was thus spared the fate of other Iraqi ministries that went up
The Guardian made an interesting slip in its June 4, 2020 edition,
which it later retracted (freedom of press!): "Asked why
a nuclear power such as North Korea was being treated differently
from Iraq, where hardly any weapons of mass destruction had been
found, the (US) deputy defence minister (Paul Wolfowitz) said:
'Let's look at it simply. The most important difference between
North Korea and Iraq is that economically, we just had no choice
in Iraq. The country swims on a sea of oil'."
Building the $9.6 billion Halliburton empire: Halliburton, the
world's second biggest oilfield services company, became the sixth
largest US military contractor in 2004. The company, formerly
headed (1995-2000) by Dick Cheney, moved up the list for the second
straight year.

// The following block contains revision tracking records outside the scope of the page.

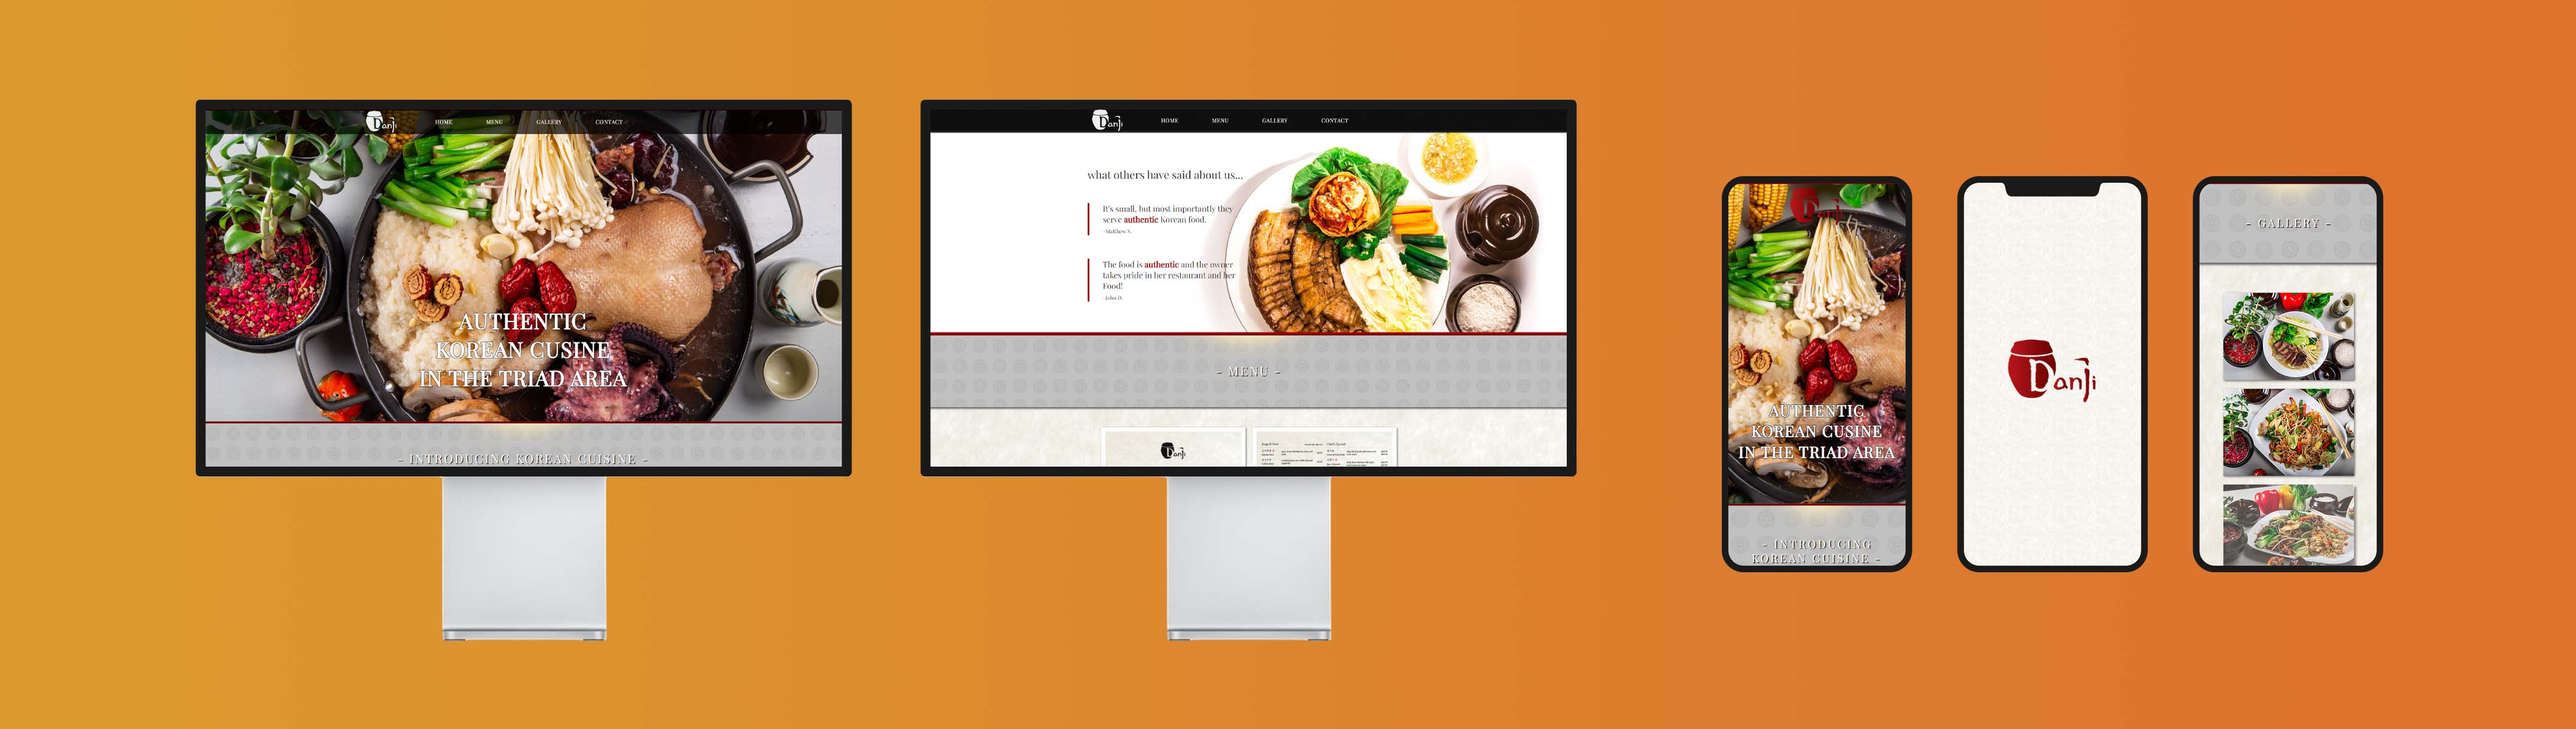
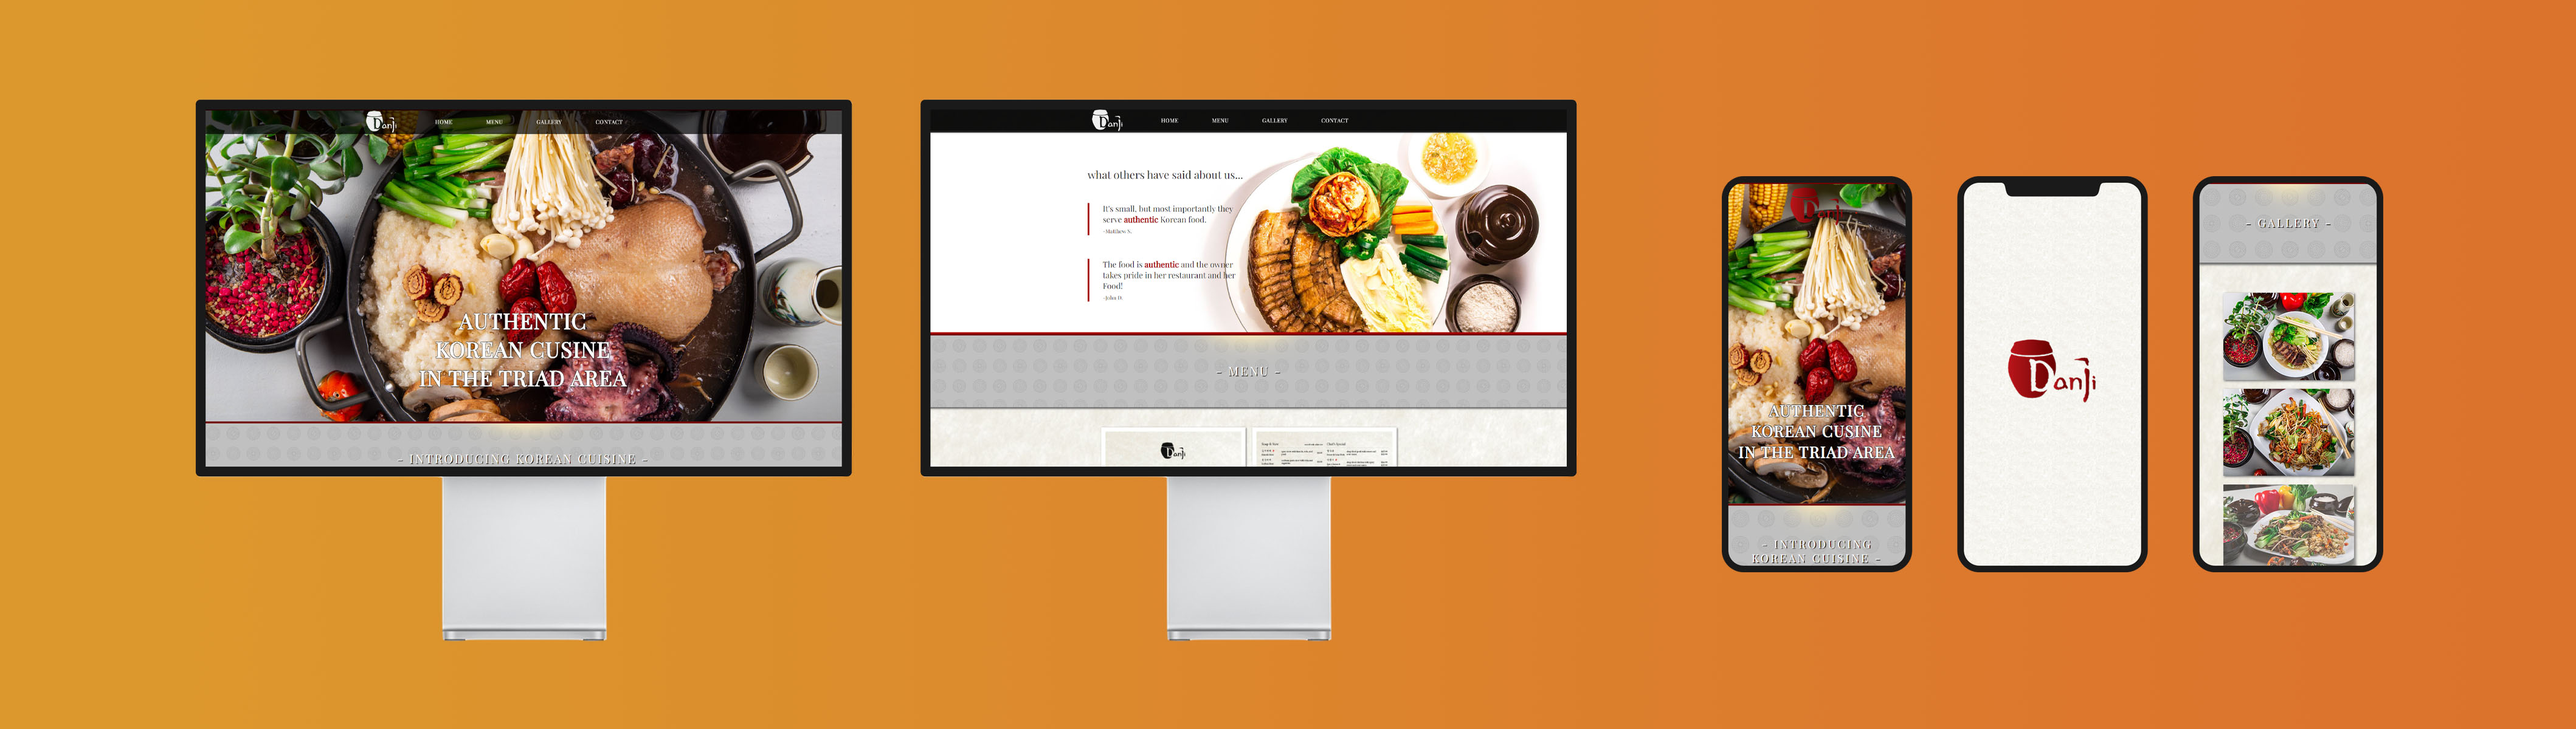
svg

diff --git a/src/assests/image/projects/DesktopSVG.js b/src/assests/image/projects/DesktopSVG.js
@@ -1,0 +1,76 @@
+import React from "react";
+
+const DesktopSVG = ({ img }) => {
+  const st0 = {
+    fill: "#CCCCCC",
+  };
+  const st1 = {
+    fill: "#B3B3B3",
+  };
+  const st2 = {
+    fill: "url(#SVGID_1_)",
+  };
+  return (
+    <div className="slide-img--desktop">
+      <svg
+        version="1.1"
+        xmlns="http://www.w3.org/2000/svg"
+        // xmlns:xlink="http://www.w3.org/1999/xlink"
+        x="0px"
+        y="0px"
+        viewBox="0 0 1400 1200"
+        style={{ enableBackground: "new 0 0 1400 1200" }}
+        // xml:space="preserve"
+      >
+        <rect
+          x="525.92"
+          y="791.33"
+          style={st0}
+          width="348.27"
+          height="408.67"
+        />
+        <g>
+          <path
+            style={st1}
+            d="M868.17,1200H531.93c-3.32,0-6.01-2.69-6.01-6.01v-14.4h348.27v14.4C874.18,1197.31,871.49,1200,868.17,1200z"
+          />
+          <linearGradient
+            id="SVGID_1_"
+            gradientUnits="userSpaceOnUse"
+            x1="700.052"
+            y1="1159.1688"
+            x2="700.052"
+            y2="1179.5844"
+          >
+            <stop offset="0.299" style={{ stopColor: "#cccccc" }} />
+            <stop offset="0.4224" style={{ stopColor: "#c8c8c8" }} />
+            <stop offset="0.5471" style={{ stopColor: "#bcbcbc" }} />
+            <stop offset="0.6726" style={{ stopColor: "#a8a8a8" }} />
+            <stop offset="0.7985" style={{ stopColor: "#8b8b8b" }} />
+            <stop offset="0.9236" style={{ stopColor: "#676767" }} />
+            <stop offset="1" style={{ stopColor: "#4d4d4d" }} />
+          </linearGradient>
+          <rect
+            x="525.92"
+            y="1159.17"
+            style={st2}
+            width="348.27"
+            height="20.42"
+          />
+        </g>
+        <g>
+          <path
+            d="M1375.67,20c2.39,0,4.33,1.94,4.33,4.33v751.33c0,2.39-1.94,4.33-4.33,4.33H24.33c-2.39,0-4.33-1.94-4.33-4.33V24.33
+		c0-2.39,1.94-4.33,4.33-4.33H1375.67 M1375.67,0H24.33C10.89,0,0,10.89,0,24.33v751.33C0,789.11,10.89,800,24.33,800h1351.33
+		c13.44,0,24.33-10.89,24.33-24.33V24.33C1400,10.89,1389.11,0,1375.67,0L1375.67,0z"
+          />
+        </g>
+      </svg>
+      <div className="masking">
+        <img src={img} alt="aaang" />
+      </div>
+    </div>
+  );
+};
+
+export default DesktopSVG;

diff --git a/src/assests/image/projects/MobileSVG.jsx b/src/assests/image/projects/MobileSVG.jsx
@@ -1,0 +1,39 @@
+import React from "react";
+
+const DesktopSVG = ({ img }) => {
+  const st0 = {
+    fill: "#1a1a1a",
+  };
+  const st1 = {
+    fill: "#B3B3B3",
+  };
+  const st2 = {
+    fill: "url(#SVGID_1_)",
+  };
+  return (
+    <div className="slide-img--desktop">
+      <svg
+        version="1.1"
+        id="Layer_1"
+        xmlns="http://www.w3.org/2000/svg"
+        x="0px"
+        y="0px"
+        viewBox="0 0 480 1000"
+        style={{ enableBackground: "new 0 0 480 1000" }}
+      >
+        <path
+          style={st0}
+          d="M424.55,0h-48.94h-5.44H109.83H94.97H55.45C24.88,0,0,24.89,0,55.47v889.05C0,975.11,24.88,1000,55.45,1000
+	h168.58h15.39h1.15h15.39h168.58c30.58,0,55.45-24.89,55.45-55.47V55.47C480,24.89,455.12,0,424.55,0z M424.55,16.55
+	c21.49,0,38.91,17.43,38.91,38.92v889.05c0,21.5-17.42,38.92-38.91,38.92h-99.19h-69.39h-31.94h-57.67H55.45
+	c-21.49,0-38.91-17.43-38.91-38.92V55.47c0-21.5,17.42-38.92,38.91-38.92H424.55z"
+        />
+      </svg>
+      <div className="masking">
+        <img src={img} alt="aaang" />
+      </div>
+    </div>
+  );
+};
+
+export default DesktopSVG;

diff --git a/src/components/works/WorkDetail.js b/src/components/works/WorkDetail.js
@@ -2,6 +2,8 @@ import React, { useRef, useEffect, useState } from "react";
 
 import Slide from "./Slide";
 import useGalleryHoriScroll from "./useGalleryHoriScroll";
+import DesktopSVG from "../../assests/image/projects/DesktopSVG";
+import MobileSVG from "../../assests/image/projects/MobileSVG";
 
 const WorkDetail = ({ slideImgStyle, pageControl, images }) => {
   const refCont = useRef(null);
@@ -20,7 +22,9 @@ const WorkDetail = ({ slideImgStyle, pageControl, images }) => {
             // style={{ transform: `translateX(-${slide}px)` }}
             style={{ paddingRight: "10vw" }}
           >
-            <Slide img={images?.slideImages[0]} />
+            <DesktopSVG img={images?.slideImages[2]} />
+            <DesktopSVG img={images?.slideImages[1]} />
+            {/* <Slide img={images?.slideImages[0]} /> */}
             <Slide img={images?.slideImages[1]} />
             <Slide img={images?.slideImages[2]} />
           </div>

diff --git a/src/assests/image/projects/aaang.html b/src/assests/image/projects/aaang.html
@@ -1,0 +1,24 @@
+<?xml version="1.0" encoding="utf-8"?>
+<!-- Generator: Adobe Illustrator 25.4.1, SVG Export Plug-In . SVG Version: 6.00 Build 0)  -->
+<svg
+  version="1.1"
+  id="Layer_1"
+  xmlns="http://www.w3.org/2000/svg"
+  x="0px"
+  y="0px"
+  viewBox="0 0 480 1000"
+  style="enable-background: new 0 0 480 1000"
+>
+  <style type="text/css">
+    .st0 {
+      fill: #1a1a1a;
+    }
+  </style>
+  <path
+    style="{st0}"
+    d="M424.55,0h-48.94h-5.44H109.83H94.97H55.45C24.88,0,0,24.89,0,55.47v889.05C0,975.11,24.88,1000,55.45,1000
+	h168.58h15.39h1.15h15.39h168.58c30.58,0,55.45-24.89,55.45-55.47V55.47C480,24.89,455.12,0,424.55,0z M424.55,16.55
+	c21.49,0,38.91,17.43,38.91,38.92v889.05c0,21.5-17.42,38.92-38.91,38.92h-99.19h-69.39h-31.94h-57.67H55.45
+	c-21.49,0-38.91-17.43-38.91-38.92V55.47c0-21.5,17.42-38.92,38.91-38.92H424.55z"
+  />
+</svg>

diff --git a/src/scss/_works.scss b/src/scss/_works.scss
@@ -388,3 +388,43 @@
   background-color: rgba(0, 0, 0, 0.3);
   // z-index: 5;
 }
+
+.web-portfolio__desktop {
+  width: 200px;
+  height: 200px;
+}
+
+.slide-img--desktop {
+  // position: relative;
+  height: 100%;
+  width: auto;
+
+  display: flex;
+  align-items: flex-end;
+
+  & svg {
+    position: absolute;
+    bottom: 0;
+    height: 75vh;
+    margin-bottom: 9vh;
+    box-sizing: border-box;
+    z-index: 1;
+  }
+
+  & .masking {
+    position: relative;
+    bottom: 34vh;
+    height: calc(75vh / 3 * 2);
+    aspect-ratio: 7 / 4;
+    background-color: blue;
+    border-radius: 2vh;
+    overflow: hidden;
+    & img {
+      position: absolute;
+      top: 0;
+      left: 0;
+      width: 100%;
+      height: auto;
+    }
+  }
+}

diff --git a/src/components/works/WorkContent.js b/src/components/works/WorkContent.js
@@ -3,7 +3,6 @@ import React, { useRef, useEffect, useState } from "react";
 import WorkPictureContainer from "./WorkPictureContainer";
 import WorkDetail from "./WorkDetail";
 import useSlideStyle from "./useSlideStyle";
-import landing from "../../assests/image/projects/sushiRepublic/landing.jpg";
 
 const WorkContent = ({ refEl, pageControl, content }) => {
   const { slideImgStyle } = useSlideStyle(pageControl, refEl);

It was seventh in 2003 with $3.9 billion in contracts,
breaking into the top ten for the first time.
"Halliburton could get $1.5 billion more Iraq work,"
reported Reuters (Feb 26, 2021). Halliburton's logistics contract
with the US Army in Iraq has been worth at least $9.6 billion
since the start of the war and is mounting at a cost of about
$6 billion a year (United Press International, Feb 25, 2021).
Biggest cultural disaster since 1258: "One million books,
10 million documents, and 14,000 archaeological artefacts have
been lost in the US-led invasion and subsequent occupation of
Iraq -- the biggest cultural disaster since the descendants of
Genghis Khan destroyed Baghdad in 1258," laments Venezuelan
writer Fernando B·ez.
"US and Polish soldiers are still stealing treasures today
and selling them across the borders with Jordan and Kuwait, where
art merchants pay up to $57,000 for a Sumerian tablet," B·ez
told IPS a couple of months ago. No wonder B·ez was refused
a visa to enter the United States for a conference. And no wonder
either that he has been barred from returning to Iraq.
The death toll: "We don't do body counts," said General
Tommy Franks claimed. And when the Iraqi Health Ministry attempted
to count civilian deaths, the US occupation authorities summarily
ordered them to stop. So we have to depend on the British medical
journal, Lancet, which published findings (reported in the mainstream
media in Oct 2004) by a team of public health researchers from
the Johns Hopkins Bloomberg School of Public Health, the Columbia
University School of Nursing, and the College of Medicine at Al-Mustansiriya
University in Baghdad, who had undertaken an epidemiologic survey
of "excess Iraqi" deaths since the March 2003 invasion.
The researchers estimated that there were 98,000 more deaths in
the first 18 months after the invasion than there would have been
if Iraqis had died at the same rate as during the 15 months prior
There are still ethnic and religious divides in Iraq, but for
the first time since the 1958 Revolution, all Iraq is united on
one point: End the US occupation.
Not just Iraq, masses on all continents across the globe are
united on this one agenda: USA out of Iraq!!